Community quarantine measures are disruptive to all and sundry for obvious reasons. When it comes to athletes, however, the change can be nothing short of unnerving. National Basketball Association players, in particular, have encountered no small measure of difficulty adjusting to the new normal for the immediate term. Prior to the suspension of the 2019-20 campaign, they were deep in competition and ready for the stretch run through the last fifth of the regular-season schedule. Now, they’re compelled to stay at home and away from practice facilities, unsure of when they can take to the court anew.
It goes without saying that they’re keeping fit — as best they can, that is. Outside of the ideal, they’re enjoined to come up with some semblance of a routine that has their bodies toned. And even as they work out while in the comfort of their homes, they presumably continue watching over their diet. Uncertainty, after all, goes both ways. Barring total cancellation, the games will resume at some point in the future, and they need to hit the ground running if they’re bent on finishing strong. In this regard, those ingrained in exerting effort even during supposed downtimes have the advantage.
That said, there will be lulls, long lulls, and the players’ nature brings them closer to whiling the time away in pursuits that get their competitive juices flowing. Not a few of the younger set, for instance, have taken to online gaming — and not necessarily in hoops. NBA 2K20 remains popular, but so is Call of Duty. And they’re good. In fact, they believe they’re good enough with their thumbs to put up streaming videos of their virtual exploits.
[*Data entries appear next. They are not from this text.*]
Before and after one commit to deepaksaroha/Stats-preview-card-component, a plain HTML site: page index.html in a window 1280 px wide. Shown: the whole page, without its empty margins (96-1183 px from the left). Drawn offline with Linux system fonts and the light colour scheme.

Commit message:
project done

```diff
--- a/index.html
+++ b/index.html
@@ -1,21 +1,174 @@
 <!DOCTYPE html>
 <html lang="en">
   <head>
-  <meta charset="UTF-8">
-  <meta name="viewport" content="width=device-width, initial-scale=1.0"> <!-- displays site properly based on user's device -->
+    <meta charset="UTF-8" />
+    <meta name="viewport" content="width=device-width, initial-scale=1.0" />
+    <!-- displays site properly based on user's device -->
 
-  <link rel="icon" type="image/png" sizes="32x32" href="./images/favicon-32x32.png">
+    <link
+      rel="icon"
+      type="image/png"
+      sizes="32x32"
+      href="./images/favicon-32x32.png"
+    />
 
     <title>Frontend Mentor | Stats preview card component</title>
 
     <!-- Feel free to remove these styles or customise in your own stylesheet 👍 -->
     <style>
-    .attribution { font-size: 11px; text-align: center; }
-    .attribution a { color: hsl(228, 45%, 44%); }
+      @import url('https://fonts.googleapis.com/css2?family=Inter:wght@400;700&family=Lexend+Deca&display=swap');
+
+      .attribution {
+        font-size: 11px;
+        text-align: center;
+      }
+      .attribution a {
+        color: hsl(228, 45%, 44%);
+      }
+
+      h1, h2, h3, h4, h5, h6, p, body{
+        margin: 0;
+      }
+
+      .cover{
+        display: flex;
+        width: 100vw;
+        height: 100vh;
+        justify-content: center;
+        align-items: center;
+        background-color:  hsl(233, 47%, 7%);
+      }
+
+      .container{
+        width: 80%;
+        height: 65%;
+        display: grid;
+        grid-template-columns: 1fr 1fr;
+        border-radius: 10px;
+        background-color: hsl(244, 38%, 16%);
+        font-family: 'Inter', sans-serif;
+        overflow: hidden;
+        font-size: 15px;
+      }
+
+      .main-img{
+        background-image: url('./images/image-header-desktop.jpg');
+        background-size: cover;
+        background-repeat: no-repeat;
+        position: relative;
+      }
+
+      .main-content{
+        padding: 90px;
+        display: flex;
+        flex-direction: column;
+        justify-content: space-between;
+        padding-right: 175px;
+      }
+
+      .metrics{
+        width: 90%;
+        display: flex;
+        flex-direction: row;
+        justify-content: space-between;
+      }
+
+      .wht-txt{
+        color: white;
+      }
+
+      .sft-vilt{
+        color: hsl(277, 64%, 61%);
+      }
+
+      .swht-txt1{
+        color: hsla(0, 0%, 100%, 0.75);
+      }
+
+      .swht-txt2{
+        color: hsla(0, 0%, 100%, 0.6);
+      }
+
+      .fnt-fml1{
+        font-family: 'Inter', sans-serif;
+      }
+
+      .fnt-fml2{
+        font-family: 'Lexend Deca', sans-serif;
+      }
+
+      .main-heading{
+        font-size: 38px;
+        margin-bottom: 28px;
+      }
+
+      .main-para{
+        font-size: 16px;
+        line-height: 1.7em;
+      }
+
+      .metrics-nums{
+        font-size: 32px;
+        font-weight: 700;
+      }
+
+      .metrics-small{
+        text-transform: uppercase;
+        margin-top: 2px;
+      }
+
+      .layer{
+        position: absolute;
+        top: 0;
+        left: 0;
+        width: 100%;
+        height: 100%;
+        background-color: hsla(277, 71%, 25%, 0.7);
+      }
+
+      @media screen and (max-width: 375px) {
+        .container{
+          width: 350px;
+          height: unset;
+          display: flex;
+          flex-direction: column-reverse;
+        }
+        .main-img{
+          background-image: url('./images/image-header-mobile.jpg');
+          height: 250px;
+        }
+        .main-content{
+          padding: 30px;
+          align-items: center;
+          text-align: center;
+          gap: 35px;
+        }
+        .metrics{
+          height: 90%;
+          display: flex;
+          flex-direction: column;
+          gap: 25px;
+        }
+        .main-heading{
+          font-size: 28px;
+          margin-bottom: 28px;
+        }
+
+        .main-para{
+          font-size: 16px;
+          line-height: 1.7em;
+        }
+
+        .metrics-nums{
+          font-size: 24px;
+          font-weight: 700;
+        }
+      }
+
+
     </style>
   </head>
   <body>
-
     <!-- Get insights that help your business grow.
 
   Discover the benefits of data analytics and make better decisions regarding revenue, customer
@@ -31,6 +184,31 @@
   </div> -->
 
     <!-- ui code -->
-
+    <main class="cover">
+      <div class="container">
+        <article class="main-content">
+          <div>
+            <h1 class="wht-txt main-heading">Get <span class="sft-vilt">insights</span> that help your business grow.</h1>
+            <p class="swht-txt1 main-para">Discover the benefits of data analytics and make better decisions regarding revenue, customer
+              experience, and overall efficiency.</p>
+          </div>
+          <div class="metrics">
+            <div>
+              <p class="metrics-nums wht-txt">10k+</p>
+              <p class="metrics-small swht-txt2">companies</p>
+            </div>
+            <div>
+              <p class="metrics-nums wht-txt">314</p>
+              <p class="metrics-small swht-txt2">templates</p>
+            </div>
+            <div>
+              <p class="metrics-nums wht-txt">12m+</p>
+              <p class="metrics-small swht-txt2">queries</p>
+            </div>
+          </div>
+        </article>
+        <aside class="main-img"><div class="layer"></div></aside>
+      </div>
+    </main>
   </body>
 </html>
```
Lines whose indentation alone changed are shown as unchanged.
Ask the Hawks’ Trae Young or the Suns’ Devin Booker, or even the Mavericks’ Luka Doncic, hitherto alien to Twitch.
Meanwhile, plenty others resort to watching highlights of old games. Some watch their own reels, while others turn to those of legends. In any case, their imperatives are clear: they fight ennui, but make sure to stay safe in so doing. From the Raptors’ Serge Ibaka hosting a cooking show on Twitter to the Grizzlies’ Ja Morant doing his unique introduction of starting lineups on TikTok, social media has become a tool to connect. And, needless to say, the fans appreciate the outputs. Everybody’s down with the program, so to speak, and certainly in for the long haul.
Anthony L. Cuaycong has been writing Courtside since BusinessWorld introduced a Sports section in 1994.